▶ **AIM OF THE TASK**:
Omitting every picture, output the records below exactly, please.

▶ **DATA FOR ANALYSIS**:
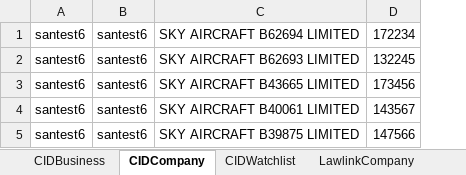
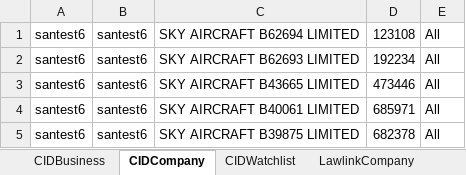
Before and after one commit to santhosh1980/rochfordbrady, an Excel workbook: Data/TestData.xlsx, sheet CIDCompany, drawn as a sheet; values as stored, in another font and other column widths than the file's, no borders; removed rows and columns are numbered as before the commit, all else as after; the diff names each change by its address in the sheet, - before the commit and + after, or states it on an @@ line.

```diff
--- a/Data/TestData.xlsx (sheet CIDCompany)
+++ b/Data/TestData.xlsx (sheet CIDCompany)
-column D, rows 1-5: 172234 | 132245 | 173456 | 143567 | 147566
+column D, rows 1-5: 123108 | 192234 | 473446 | 685971 | 682378
+column E, rows 1-5: all All
```
Also changed, not shown: sheet LawlinkCompany, other sheet tabs, Data/TestDataOnlineOffline.xlsx, 18 other files.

▶ **SOLVED PROBLEM**:
Before and after one commit to santhosh1980/rochfordbrady, an Excel workbook: Data/TestData.xlsx, sheet CIDCompany, drawn as a sheet; values as stored, in another font and other column widths than the file's, no borders; removed rows and columns are numbered as before the commit, all else as after; the diff names each change by its address in the sheet, - before the commit and + after, or states it on an @@ line.

```diff
--- a/Data/TestData.xlsx (sheet CIDCompany)
+++ b/Data/TestData.xlsx (sheet CIDCompany)
-column D, rows 1-5: 172234 | 132245 | 173456 | 143567 | 147566
+column D, rows 1-5: 123108 | 192234 | 473446 | 685971 | 682378
+column E, rows 1-5: all All
```
Also changed, not shown: sheet LawlinkCompany, other sheet tabs, Data/TestDataOnlineOffline.xlsx, 18 other files.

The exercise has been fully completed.